Change detection outputs →
◇ ◇ ◇
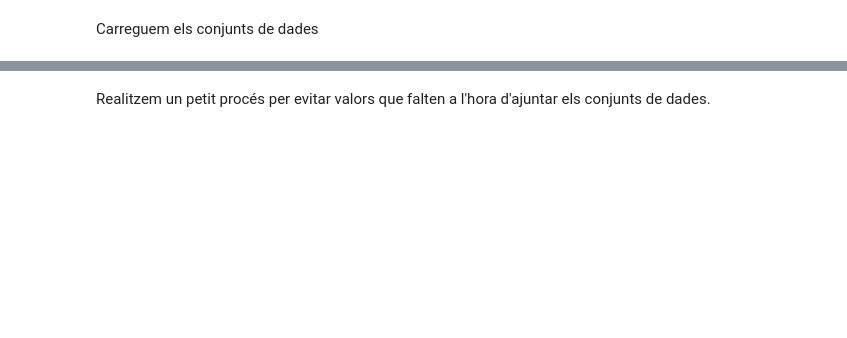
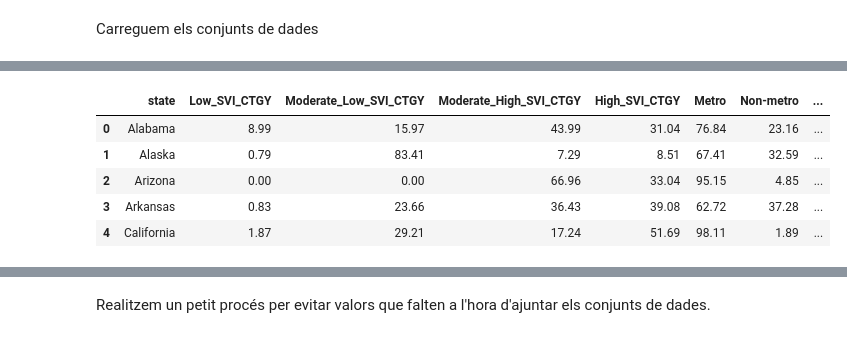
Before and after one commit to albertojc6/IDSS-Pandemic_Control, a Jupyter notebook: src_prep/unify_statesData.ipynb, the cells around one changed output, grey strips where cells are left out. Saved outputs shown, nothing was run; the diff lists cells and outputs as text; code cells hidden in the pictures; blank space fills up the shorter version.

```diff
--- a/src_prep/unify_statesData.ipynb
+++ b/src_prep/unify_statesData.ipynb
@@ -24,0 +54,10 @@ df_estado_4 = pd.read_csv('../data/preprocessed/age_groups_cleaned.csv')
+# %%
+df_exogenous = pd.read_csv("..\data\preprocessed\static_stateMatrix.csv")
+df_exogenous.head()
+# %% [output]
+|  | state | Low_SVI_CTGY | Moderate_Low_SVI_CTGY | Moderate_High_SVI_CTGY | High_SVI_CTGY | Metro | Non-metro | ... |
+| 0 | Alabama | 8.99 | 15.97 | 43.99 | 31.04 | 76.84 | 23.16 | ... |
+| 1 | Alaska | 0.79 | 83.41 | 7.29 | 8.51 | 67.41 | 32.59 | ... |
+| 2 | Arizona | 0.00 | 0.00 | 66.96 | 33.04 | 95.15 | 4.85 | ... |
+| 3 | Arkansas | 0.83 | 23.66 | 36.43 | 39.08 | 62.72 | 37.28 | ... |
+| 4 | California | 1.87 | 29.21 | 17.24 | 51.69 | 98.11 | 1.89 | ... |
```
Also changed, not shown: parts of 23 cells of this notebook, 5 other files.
◇ ◇ ◇
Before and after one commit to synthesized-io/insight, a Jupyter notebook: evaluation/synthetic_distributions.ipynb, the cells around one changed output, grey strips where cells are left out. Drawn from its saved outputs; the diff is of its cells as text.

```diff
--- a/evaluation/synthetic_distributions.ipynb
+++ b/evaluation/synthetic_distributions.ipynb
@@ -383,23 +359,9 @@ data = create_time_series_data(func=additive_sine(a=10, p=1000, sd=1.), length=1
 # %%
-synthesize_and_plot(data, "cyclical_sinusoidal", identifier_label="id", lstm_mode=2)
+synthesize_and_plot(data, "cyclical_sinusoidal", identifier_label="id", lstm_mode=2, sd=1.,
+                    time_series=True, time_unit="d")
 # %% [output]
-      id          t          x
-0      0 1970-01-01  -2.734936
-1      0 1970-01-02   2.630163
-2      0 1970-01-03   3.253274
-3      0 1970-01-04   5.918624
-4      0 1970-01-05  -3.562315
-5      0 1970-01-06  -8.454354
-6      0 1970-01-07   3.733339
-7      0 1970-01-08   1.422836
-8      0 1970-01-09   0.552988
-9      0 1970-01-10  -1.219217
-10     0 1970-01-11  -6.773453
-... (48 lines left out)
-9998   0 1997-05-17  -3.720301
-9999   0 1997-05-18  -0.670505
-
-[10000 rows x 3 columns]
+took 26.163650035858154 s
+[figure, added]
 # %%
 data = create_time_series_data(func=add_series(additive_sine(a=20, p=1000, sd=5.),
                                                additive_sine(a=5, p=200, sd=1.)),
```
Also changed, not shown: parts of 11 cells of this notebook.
◇ ◇ ◇
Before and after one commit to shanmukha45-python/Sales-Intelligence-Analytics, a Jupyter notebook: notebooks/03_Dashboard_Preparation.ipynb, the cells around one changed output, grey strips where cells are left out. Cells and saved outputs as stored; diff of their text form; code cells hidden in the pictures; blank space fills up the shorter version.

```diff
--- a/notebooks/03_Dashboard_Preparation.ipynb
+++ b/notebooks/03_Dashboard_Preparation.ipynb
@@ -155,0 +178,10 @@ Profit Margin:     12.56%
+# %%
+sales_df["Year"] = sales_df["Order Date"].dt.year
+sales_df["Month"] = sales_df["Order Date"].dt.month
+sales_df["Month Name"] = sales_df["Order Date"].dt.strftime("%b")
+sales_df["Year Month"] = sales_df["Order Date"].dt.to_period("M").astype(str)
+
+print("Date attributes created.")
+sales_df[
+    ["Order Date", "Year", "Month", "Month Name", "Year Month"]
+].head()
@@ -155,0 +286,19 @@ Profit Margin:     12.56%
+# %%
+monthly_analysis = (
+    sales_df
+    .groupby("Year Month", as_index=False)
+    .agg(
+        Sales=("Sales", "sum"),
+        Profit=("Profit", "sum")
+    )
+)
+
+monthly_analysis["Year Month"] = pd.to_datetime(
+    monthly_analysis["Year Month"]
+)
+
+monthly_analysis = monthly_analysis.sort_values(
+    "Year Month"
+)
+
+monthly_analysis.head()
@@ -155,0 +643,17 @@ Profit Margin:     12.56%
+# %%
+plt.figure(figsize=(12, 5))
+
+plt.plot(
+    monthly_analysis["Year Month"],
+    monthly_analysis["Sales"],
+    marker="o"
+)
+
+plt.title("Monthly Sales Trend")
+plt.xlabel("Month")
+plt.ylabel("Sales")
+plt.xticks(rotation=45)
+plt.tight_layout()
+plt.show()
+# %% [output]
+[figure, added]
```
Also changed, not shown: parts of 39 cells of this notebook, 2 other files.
◇ ◇ ◇
EXERCISE PROMPT → What is needed is an exact copy of the lines above, from the one containing "to albertojc6/IDSS-Pandemic_Control, a" through the one containing "Also changed, not shown: parts of 23", with nothing added.

ANSWER BOX →
Before and after one commit to albertojc6/IDSS-Pandemic_Control, a Jupyter notebook: src_prep/unify_statesData.ipynb, the cells around one changed output, grey strips where cells are left out. Saved outputs shown, nothing was run; the diff lists cells and outputs as text; code cells hidden in the pictures; blank space fills up the shorter version.

```diff
--- a/src_prep/unify_statesData.ipynb
+++ b/src_prep/unify_statesData.ipynb
@@ -24,0 +54,10 @@ df_estado_4 = pd.read_csv('../data/preprocessed/age_groups_cleaned.csv')
+# %%
+df_exogenous = pd.read_csv("..\data\preprocessed\static_stateMatrix.csv")
+df_exogenous.head()
+# %% [output]
+|  | state | Low_SVI_CTGY | Moderate_Low_SVI_CTGY | Moderate_High_SVI_CTGY | High_SVI_CTGY | Metro | Non-metro | ... |
+| 0 | Alabama | 8.99 | 15.97 | 43.99 | 31.04 | 76.84 | 23.16 | ... |
+| 1 | Alaska | 0.79 | 83.41 | 7.29 | 8.51 | 67.41 | 32.59 | ... |
+| 2 | Arizona | 0.00 | 0.00 | 66.96 | 33.04 | 95.15 | 4.85 | ... |
+| 3 | Arkansas | 0.83 | 23.66 | 36.43 | 39.08 | 62.72 | 37.28 | ... |
+| 4 | California | 1.87 | 29.21 | 17.24 | 51.69 | 98.11 | 1.89 | ... |
```
Also changed, not shown: parts of 23 cells of this notebook, 5 other files.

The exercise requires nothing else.